Dr. Yong Phuworawan, the head of the Centre of Excellence in Clinical Virology at the Faculty of Medicine, Chulalongkorn University, pointed out this is not a new disease and has been spreading in Africa. It had entered the US in 2003 with there being over 30 cases in a number of states.
Most of the current patients are male in the 20-59 age group.
As monkeypox is much more difficult to transmit compared to Covid-19 and smallpox, the chances of a pandemic like the latter two diseases is very low, he added.
Meanwhile Dr. Chakrarat Pittayawong-anon, head of Epidemiology Division, the Public Health Ministry’s Department of Disease Control, said an Emergency Operations Centre (EOC) had been set up to monitor people entering Thailand from countries where monkeypox cases have appeared, TV Channel 7 said.
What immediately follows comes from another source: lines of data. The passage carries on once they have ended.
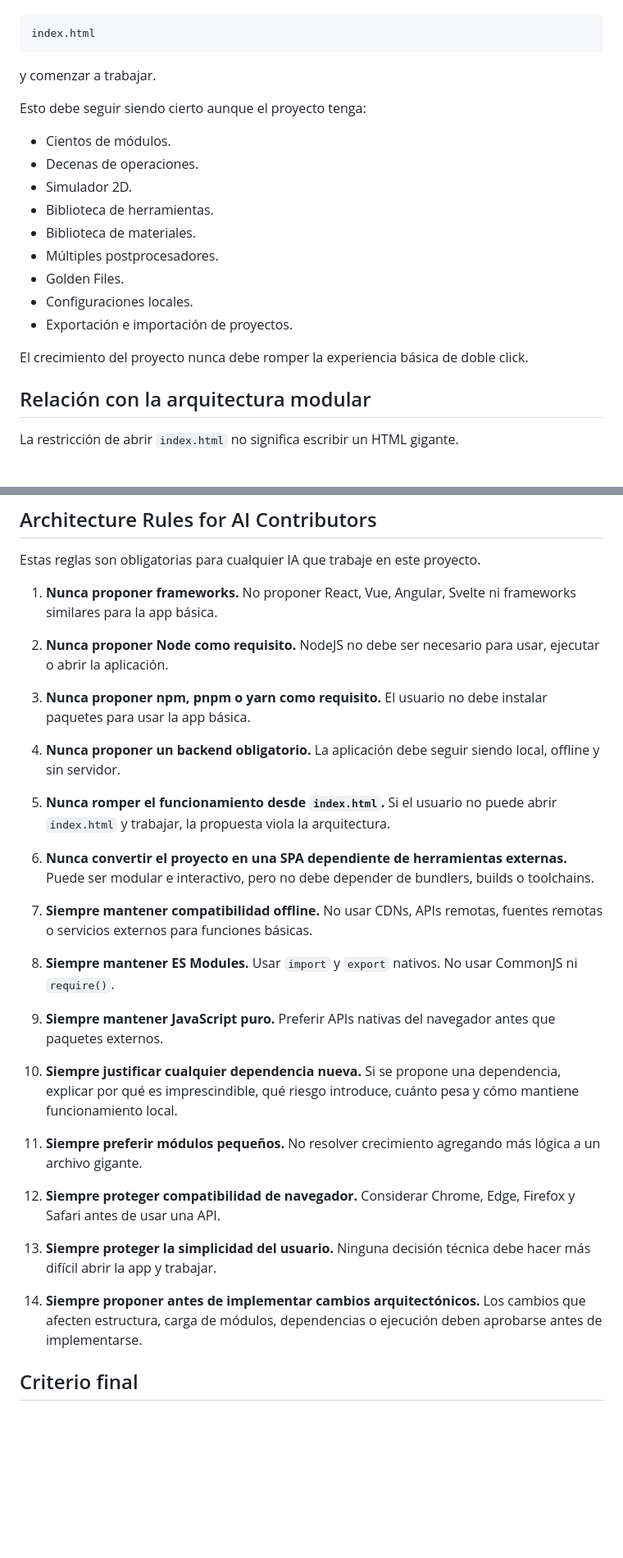
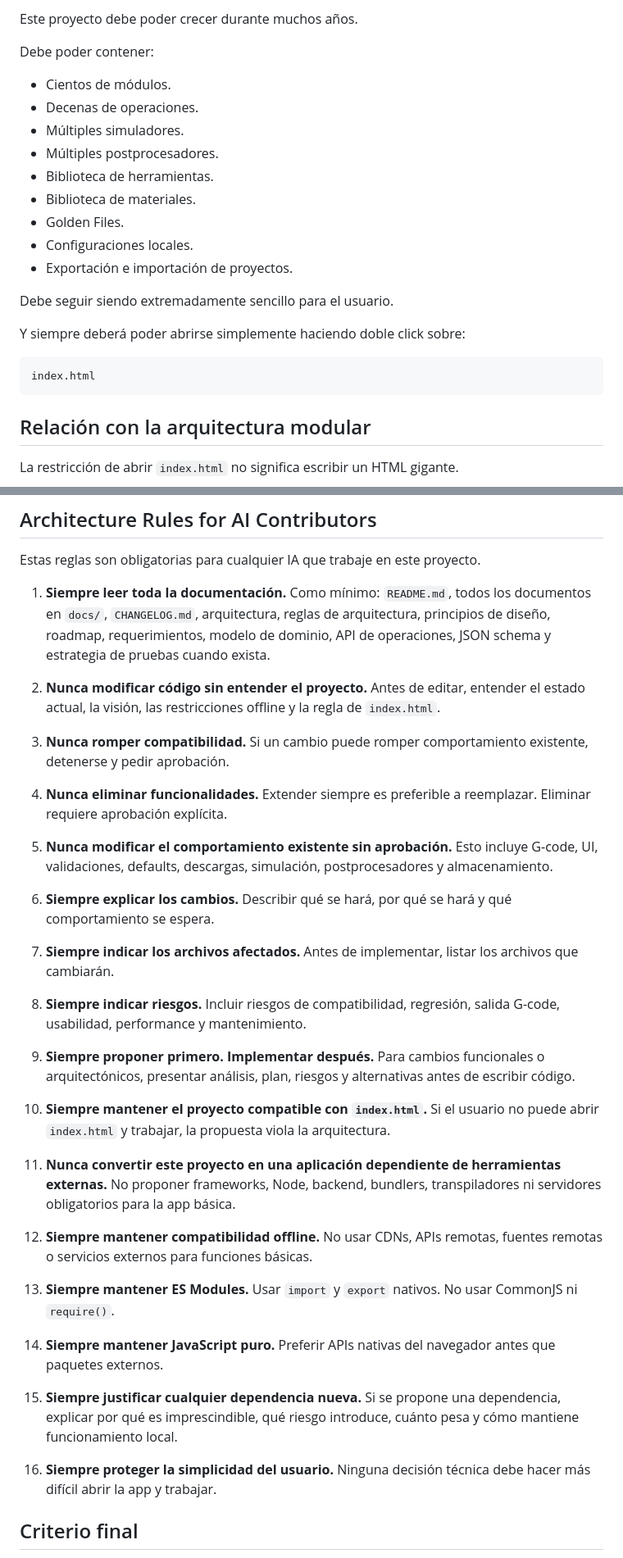
Before and after one commit to richartl/bujia-cnc, a Markdown page: docs/architecture-rules.md, 2 parts joined by grey strips. Shown at 82% size. GitHub-like rendering; blank space fills up the shorter version.

Commit message:
Refine absolute architecture rules

````diff
--- a/docs/architecture-rules.md
+++ b/docs/architecture-rules.md
@@ -271,23 +442,24 @@ Debe seguir siendo posible abrir:
+Este proyecto debe poder crecer durante muchos años.
+
+Debe poder contener:
+
+- Cientos de módulos.
+- Decenas de operaciones.
+- Múltiples simuladores.
+- Múltiples postprocesadores.
+- Biblioteca de herramientas.
+- Biblioteca de materiales.
+- Golden Files.
+- Configuraciones locales.
+- Exportación e importación de proyectos.
+
+Debe seguir siendo extremadamente sencillo para el usuario.
+
+Y siempre deberá poder abrirse simplemente haciendo doble click sobre:
 
 ```text
 index.html
 ```
-
-y comenzar a trabajar.
-
-Esto debe seguir siendo cierto aunque el proyecto tenga:
-
-- Cientos de módulos.
-- Decenas de operaciones.
-- Simulador 2D.
-- Biblioteca de herramientas.
-- Biblioteca de materiales.
-- Múltiples postprocesadores.
-- Golden Files.
-- Configuraciones locales.
-- Exportación e importación de proyectos.
-
-El crecimiento del proyecto nunca debe romper la experiencia básica de doble click.
 
 ## Relación con la arquitectura modular
 
@@ -331,47 +503,53 @@ Si alguna respuesta pone en riesgo la regla de `index.html`, el cambio debe rech
 
 Estas reglas son obligatorias para cualquier IA que trabaje en este proyecto.
 
-1. **Nunca proponer frameworks.**
-   No proponer React, Vue, Angular, Svelte ni frameworks similares para la app básica.
+1. **Siempre leer toda la documentación.**
+   Como mínimo: `README.md`, todos los documentos en `docs/`, `CHANGELOG.md`, arquitectura, reglas de arquitectura, principios de diseño, roadmap, requerimientos, modelo de dominio, API de operaciones, JSON schema y estrategia de pruebas cuando exista.
 
-2. **Nunca proponer Node como requisito.**
-   NodeJS no debe ser necesario para usar, ejecutar o abrir la aplicación.
+2. **Nunca modificar código sin entender el proyecto.**
+   Antes de editar, entender el estado actual, la visión, las restricciones offline y la regla de `index.html`.
 
-3. **Nunca proponer npm, pnpm o yarn como requisito.**
-   El usuario no debe instalar paquetes para usar la app básica.
+3. **Nunca romper compatibilidad.**
+   Si un cambio puede romper comportamiento existente, detenerse y pedir aprobación.
 
-4. **Nunca proponer un backend obligatorio.**
-   La aplicación debe seguir siendo local, offline y sin servidor.
+4. **Nunca eliminar funcionalidades.**
+   Extender siempre es preferible a reemplazar. Eliminar requiere aprobación explícita.
 
-5. **Nunca romper el funcionamiento desde `index.html`.**
-   Si el usuario no puede abrir `index.html` y trabajar, la propuesta viola la arquitectura.
+5. **Nunca modificar el comportamiento existente sin aprobación.**
+   Esto incluye G-code, UI, validaciones, defaults, descargas, simulación, postprocesadores y almacenamiento.
 
-6. **Nunca convertir el proyecto en una SPA dependiente de herramientas externas.**
-   Puede ser modular e interactivo, pero no debe depender de bundlers, builds o toolchains.
+6. **Siempre explicar los cambios.**
+   Describir qué se hará, por qué se hará y qué comportamiento se espera.
 
-7. **Siempre mantener compatibilidad offline.**
-   No usar CDNs, APIs remotas, fuentes remotas o servicios externos para funciones básicas.
+7. **Siempre indicar los archivos afectados.**
+   Antes de implementar, listar los archivos que cambiarán.
 
-8. **Siempre mantener ES Modules.**
-   Usar `import` y `export` nativos. No usar CommonJS ni `require()`.
+8. **Siempre indicar riesgos.**
+   Incluir riesgos de compatibilidad, regresión, salida G-code, usabilidad, performance y mantenimiento.
 
-9. **Siempre mantener JavaScript puro.**
-   Preferir APIs nativas del navegador antes que paquetes externos.
+9. **Siempre proponer primero. Implementar después.**
+   Para cambios funcionales o arquitectónicos, presentar análisis, plan, riesgos y alternativas antes de escribir código.
 
-10. **Siempre justificar cualquier dependencia nueva.**
+10. **Siempre mantener el proyecto compatible con `index.html`.**
+    Si el usuario no puede abrir `index.html` y trabajar, la propuesta viola la arquitectura.
+
+11. **Nunca convertir este proyecto en una aplicación dependiente de herramientas externas.**
+    No proponer frameworks, Node, backend, bundlers, transpiladores ni servidores obligatorios para la app básica.
+
+12. **Siempre mantener compatibilidad offline.**
+    No usar CDNs, APIs remotas, fuentes remotas o servicios externos para funciones básicas.
+
+13. **Siempre mantener ES Modules.**
+    Usar `import` y `export` nativos. No usar CommonJS ni `require()`.
+
+14. **Siempre mantener JavaScript puro.**
+    Preferir APIs nativas del navegador antes que paquetes externos.
+
+15. **Siempre justificar cualquier dependencia nueva.**
     Si se propone una dependencia, explicar por qué es imprescindible, qué riesgo introduce, cuánto pesa y cómo mantiene funcionamiento local.
 
-11. **Siempre preferir módulos pequeños.**
-    No resolver crecimiento agregando más lógica a un archivo gigante.
-
-12. **Siempre proteger compatibilidad de navegador.**
-    Considerar Chrome, Edge, Firefox y Safari antes de usar una API.
-
-13. **Siempre proteger la simplicidad del usuario.**
+16. **Siempre proteger la simplicidad del usuario.**
     Ninguna decisión técnica debe hacer más difícil abrir la app y trabajar.
-
-14. **Siempre proponer antes de implementar cambios arquitectónicos.**
-    Los cambios que afecten estructura, carga de módulos, dependencias o ejecución deben aprobarse antes de implementarse.
 
 ## Criterio final
 
````
Also changed, not shown: other parts of docs/architecture-rules.md (+232 -61 lines).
He said most patients recover on their own but some develop severe symptoms including pneumonia, meningitis. infection in the bloodstream and corneal infection leading to vision loss.
He urged Thais planning to travel to countries where there is an outbreak of this disease to be extra cautious especially when participating in activities with large groups of people. When doing so they should wear a face mask, keep their distance and wash their hands often.
According to the Centres for Disease Control and Prevention, in humans, the symptoms of monkeypox are similar to but milder than the symptoms of smallpox. Monkeypox begins with fever, headache, muscle aches, and exhaustion. The main difference between symptoms of smallpox and monkeypox is that monkeypox causes lymph nodes to swell (lymphadenopathy) while smallpox does not. The incubation period (time from infection to symptoms) for monkeypox is usually 7−14 days but can range from 5−21 days.
The illness begins with:
– Muscle aches
– Swollen lymph nodes
Within 1 to 3 days (sometimes longer) after the appearance of fever, the patient develops a rash, often beginning on the face then spreading to other parts of the body.
Lesions progress through the following stages before falling off:
The illness typically lasts for 2−4 weeks. In Africa, monkeypox has been shown to cause death in as many as 1 in 10 persons who contract the disease.
Top: Monkeypox is similar to smallpox but less severe and less infectious too. Credit: Roger Harris/Science Photo Library via Getty Images and published by Livescience.com
Home Page: A test tube labelled “monkeypox virus positive” is seen in this illustration taken on May 22, 2022. Photo: Reuters and published by VOA